(Extracted records)
· · · · · · ·

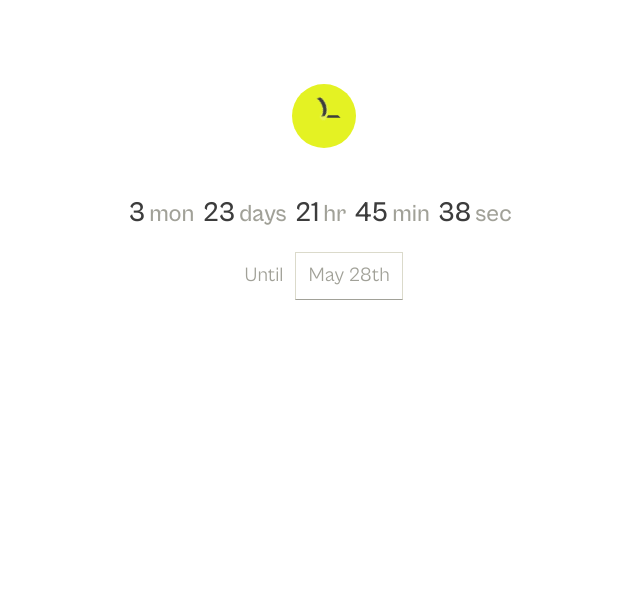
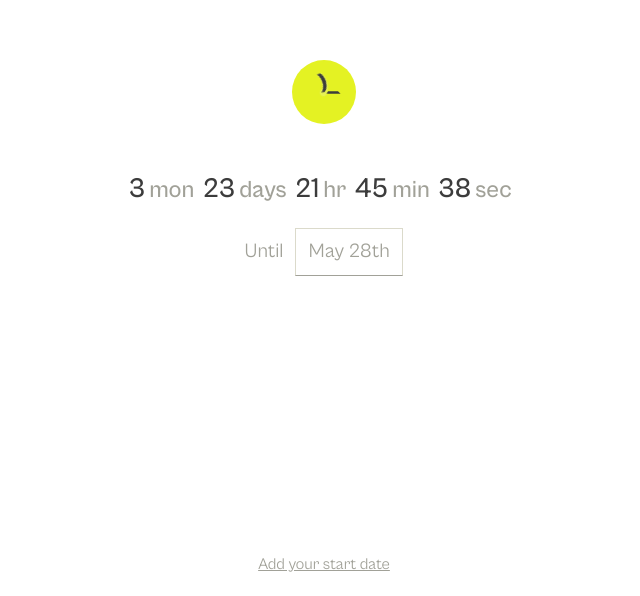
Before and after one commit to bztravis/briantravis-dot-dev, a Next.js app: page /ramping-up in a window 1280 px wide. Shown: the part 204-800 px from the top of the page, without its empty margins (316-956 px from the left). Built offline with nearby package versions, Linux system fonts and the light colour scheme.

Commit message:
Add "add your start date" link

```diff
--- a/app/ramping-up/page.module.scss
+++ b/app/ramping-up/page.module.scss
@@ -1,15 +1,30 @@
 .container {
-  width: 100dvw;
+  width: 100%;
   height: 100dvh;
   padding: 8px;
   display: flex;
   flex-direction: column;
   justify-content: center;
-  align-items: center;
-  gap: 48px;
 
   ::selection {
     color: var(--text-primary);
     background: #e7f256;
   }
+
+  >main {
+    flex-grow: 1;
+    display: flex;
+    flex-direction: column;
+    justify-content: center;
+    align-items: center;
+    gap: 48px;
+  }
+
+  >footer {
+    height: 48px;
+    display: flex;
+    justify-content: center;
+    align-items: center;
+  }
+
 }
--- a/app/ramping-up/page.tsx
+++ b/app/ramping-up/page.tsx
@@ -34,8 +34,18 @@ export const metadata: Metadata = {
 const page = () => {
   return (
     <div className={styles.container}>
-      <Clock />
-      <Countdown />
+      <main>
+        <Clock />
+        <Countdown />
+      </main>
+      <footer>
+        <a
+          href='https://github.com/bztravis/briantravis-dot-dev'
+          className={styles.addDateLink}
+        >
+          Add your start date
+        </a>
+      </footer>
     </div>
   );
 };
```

· · · · · · ·

Your goal: All of the entries above should be duplicated exactly, except for the pictures.

Result of the exercise:
Before and after one commit to bztravis/briantravis-dot-dev, a Next.js app: page /ramping-up in a window 1280 px wide. Shown: the part 204-800 px from the top of the page, without its empty margins (316-956 px from the left). Built offline with nearby package versions, Linux system fonts and the light colour scheme.

Commit message:
Add "add your start date" link

```diff
--- a/app/ramping-up/page.module.scss
+++ b/app/ramping-up/page.module.scss
@@ -1,15 +1,30 @@
 .container {
-  width: 100dvw;
+  width: 100%;
   height: 100dvh;
   padding: 8px;
   display: flex;
   flex-direction: column;
   justify-content: center;
-  align-items: center;
-  gap: 48px;
 
   ::selection {
     color: var(--text-primary);
     background: #e7f256;
   }
+
+  >main {
+    flex-grow: 1;
+    display: flex;
+    flex-direction: column;
+    justify-content: center;
+    align-items: center;
+    gap: 48px;
+  }
+
+  >footer {
+    height: 48px;
+    display: flex;
+    justify-content: center;
+    align-items: center;
+  }
+
 }
--- a/app/ramping-up/page.tsx
+++ b/app/ramping-up/page.tsx
@@ -34,8 +34,18 @@ export const metadata: Metadata = {
 const page = () => {
   return (
     <div className={styles.container}>
-      <Clock />
-      <Countdown />
+      <main>
+        <Clock />
+        <Countdown />
+      </main>
+      <footer>
+        <a
+          href='https://github.com/bztravis/briantravis-dot-dev'
+          className={styles.addDateLink}
+        >
+          Add your start date
+        </a>
+      </footer>
     </div>
   );
 };
```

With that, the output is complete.